What in the World is PFAS and Why Should I Care?

What in the World is PFAS and Why Should I Care?

By Gerald Shaffer 


You may have seen the headline for PFAS or forever chemicals and been left a bit confused. So was I and here is


 the bad news.

PFAS chemicals are scientifically known as Fluorosurfactants such as perfluorooctanesulfonic acid (PFOS), perfluorooctanoic acid (PFOA), and perfluorononanoic acid (PFNA) and have caught the attention of regulatory agencies because of their persistence, toxicity, and widespread occurrence in the blood of general populations and wildlife. In 2009, 

PFOS, its salts and perfluorooctanesulfonyl fluoride were listed as pollutants.[PFAS chemicals were dubbed the "Forever Chemicals.” The Forever Chemicals name is now commonly used in media outlets in addition to the more technical name of per- and polyfluorinated alkyl substances, or PFASs. 

It had been thought that perfluoroalkyl acids (PFAAs) would eventually end up in the oceans, where they would be diluted over decades, but a field study published in 2021 by researchers at Stockholm University found that they are significantly transferred from water to air when waves break on land, and are a significant source of air pollution, and eventually get into rain.
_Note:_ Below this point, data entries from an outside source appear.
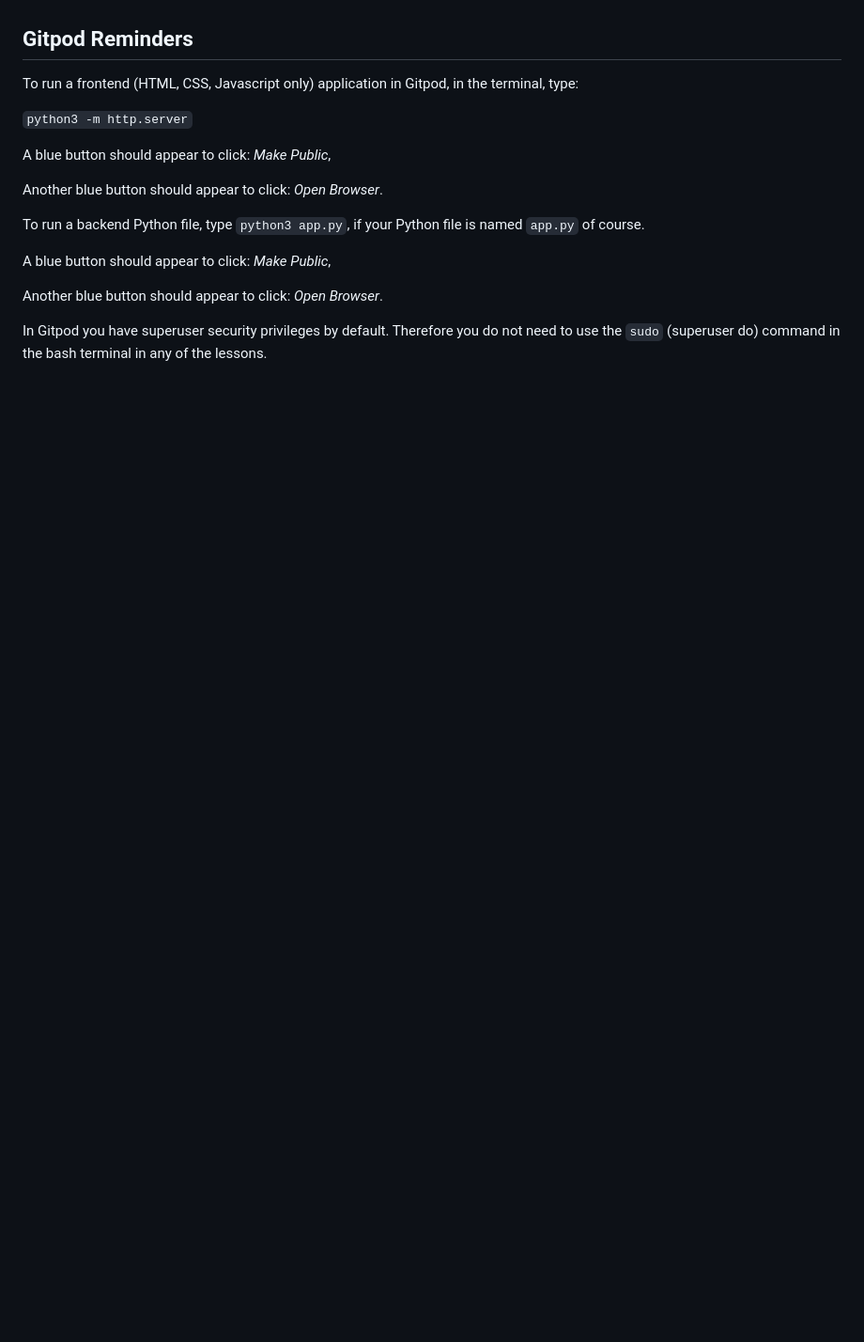
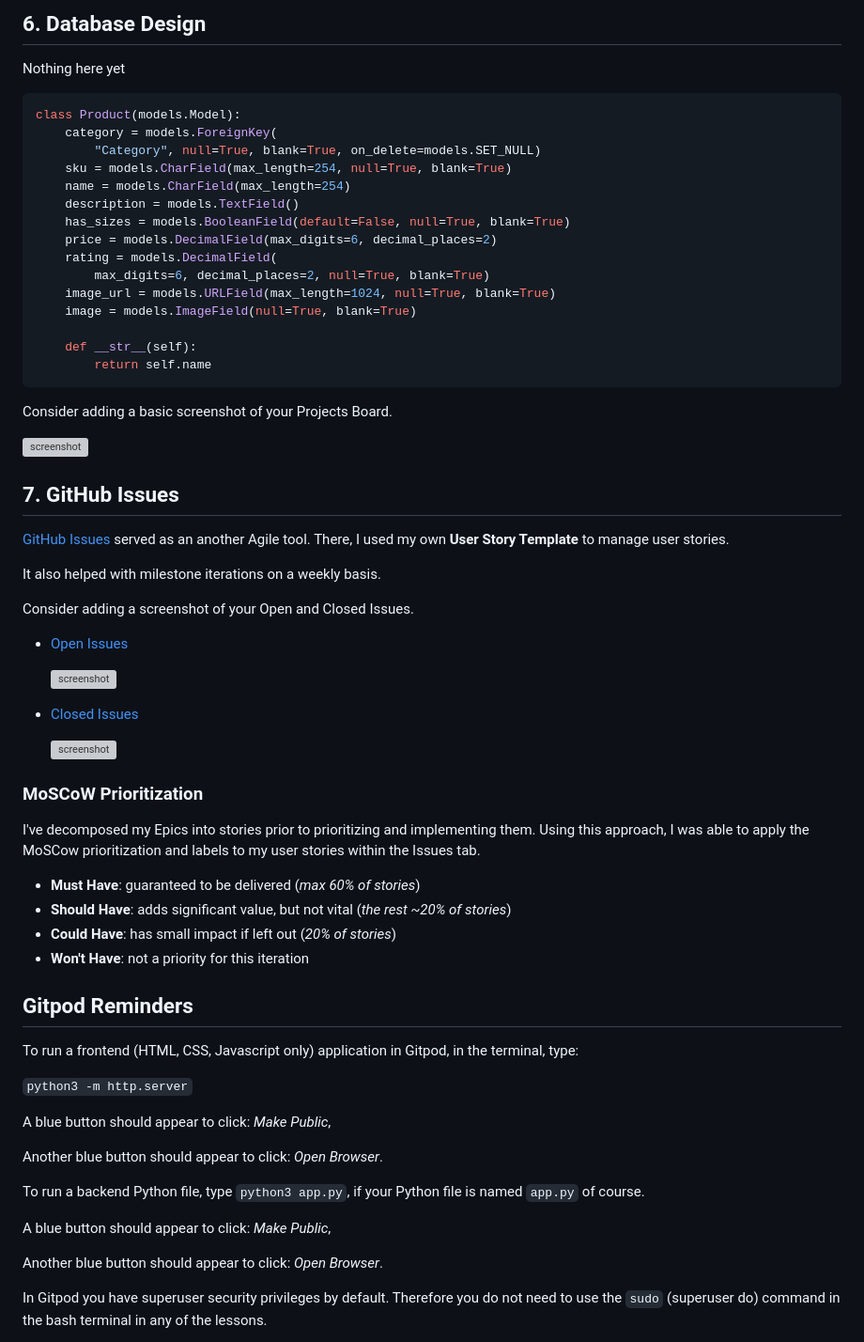
Before and after one commit to TomaszWoloszyn983/mood-design-gift-shop, a Markdown page: README.md, the part around one of its changes. Shown at 94% size. Rendered like a GitHub page; blank space fills up the shorter version; grey boxes are pictures that could not be loaded.

````diff
--- a/README.md
+++ b/README.md
@@ -8,3 +81,56 @@ You can safely delete this README.md file, or change it for your own project. Pl
+## **6. Database Design**
+
+Nothing here yet
+
+```python
+class Product(models.Model):
+    category = models.ForeignKey(
+        "Category", null=True, blank=True, on_delete=models.SET_NULL)
+    sku = models.CharField(max_length=254, null=True, blank=True)
+    name = models.CharField(max_length=254)
+    description = models.TextField()
+    has_sizes = models.BooleanField(default=False, null=True, blank=True)
+    price = models.DecimalField(max_digits=6, decimal_places=2)
+    rating = models.DecimalField(
+        max_digits=6, decimal_places=2, null=True, blank=True)
+    image_url = models.URLField(max_length=1024, null=True, blank=True)
+    image = models.ImageField(null=True, blank=True)
+
+    def __str__(self):
+        return self.name
+```
+
+Consider adding a basic screenshot of your Projects Board.
+
+![screenshot](documentation/gh-projects.png)
+
+## **7. GitHub Issues**
+
+[GitHub Issues](https://github.com/TomaszWoloszyn983/boutique-ado-walkthrough-project/issues) served as an another Agile tool.
+There, I used my own **User Story Template** to manage user stories.
+
+It also helped with milestone iterations on a weekly basis.
+
+Consider adding a screenshot of your Open and Closed Issues.
+
+- [Open Issues](https://github.com/TomaszWoloszyn983/boutique-ado-walkthrough-project/issues)
+
+    ![screenshot](documentation/gh-issues-open.png)
+
+- [Closed Issues](https://github.com/TomaszWoloszyn983/boutique-ado-walkthrough-project/issues?q=is%3Aissue+is%3Aclosed)
+
+    ![screenshot](documentation/gh-issues-closed.png)
+
+### MoSCoW Prioritization
+
+I've decomposed my Epics into stories prior to prioritizing and implementing them.
+Using this approach, I was able to apply the MoSCow prioritization and labels to my user stories within the Issues tab.
+
+- **Must Have**: guaranteed to be delivered (*max 60% of stories*)
+- **Should Have**: adds significant value, but not vital (*the rest ~20% of stories*)
+- **Could Have**: has small impact if left out (*20% of stories*)
+- **Won't Have**: not a priority for this iteration
+
 
 ## Gitpod Reminders
 
````
Also changed, not shown: other parts of README.md (+77 -75 lines).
The researchers concluded that pollution "may impact large areas of inland Europe and other continents, in addition to coastal areas"


A majority of PFASs are either not covered by European legislation or are excluded from registration obligations under REACH (which is the European flagship chemical legislation). Several PFASs have been detected in drinking water  municipal wastewater and landfill leachates, worldwide.


Dr. Phillipe Grandjean, of the Harvard School of Public Health, together with his colleagues, conducted a study in 2020 to determine whether PFAS chemicals correlated to COVID-19 outcomes. The researchers studied 323 COVID patients, and tested blood samples for 5 different types of PFAS compounds.

They observed the following:


  • PFBA accumulates in the lungs.
  • Patients with higher blood levels of PFBA (perfluorobutanoic acid) were associated with more severe COVID-19 infections.
  • Patients with high PFBA levels in the blood were significantly more likely to be hospitalized, enter intensive care, and dying from COVID-19 than people with low PFBA levels.


Dr. Grandjean said that PFAS chemicals are immunotoxic and therefore can ‘very likely interfere with the Covid-19 infection’, and that studies involving the mechanism of PFAS affecting the immune system are ongoing. He also cautions that PFAS levels in the blood may affect the effectiveness of coronavirus vaccines, but studies have not been conducted yet.


The CDC and the ATSDR are currently assessing the relationship between PFAS exposure and COVID-19. Studies are ongoing, but in the meantime, measures to minimize exposure to PFAS would be advised.


The Goods News 

Their production has been regulated or phased out by manufacturers in the US, Japan, and Europe. In 2006 3M replaced PFOS and PFOA with short-chain PFASs, such as perfluorohexanoic acid (PFHxA), perfluorobutanesulfonic acid and perfluorobutane sulfonate (PFBS). Shorter fluorosurfactants may be less prone to accumulating in mammal but there is still concern that they may be harmful to both humans, and the environment at large


What Products To Avoid for reduced PFAS Exposure


paper packaging, such as microwave popcorn bags and takeout packaging, including wrappers, bags, bowls (like the one pictured above), and other containers

  • stain-resistant carpets, rugs, and furniture;
  • sprayable stain protectors;
  • non-stick cookware;
  • outdoor gear with a “durable water repellent” coating;
  • aerospace, medical, and automotive applications; and
  • many specialty items such as firefighting foams, ski wax, and industrial applications.

Who Is Making A Difference

Shaffer Foods Ecoware Food Container Lineup is PFAS free. With many awards and certificates their ecoware line is a great way to help save the world. “By replacing old school to go containers -  you know the glossy ones on the inside? - with our PFAS free containers that do just as good a job but with Zero Waste…none, No PFAS. It's easy to make products better if you try”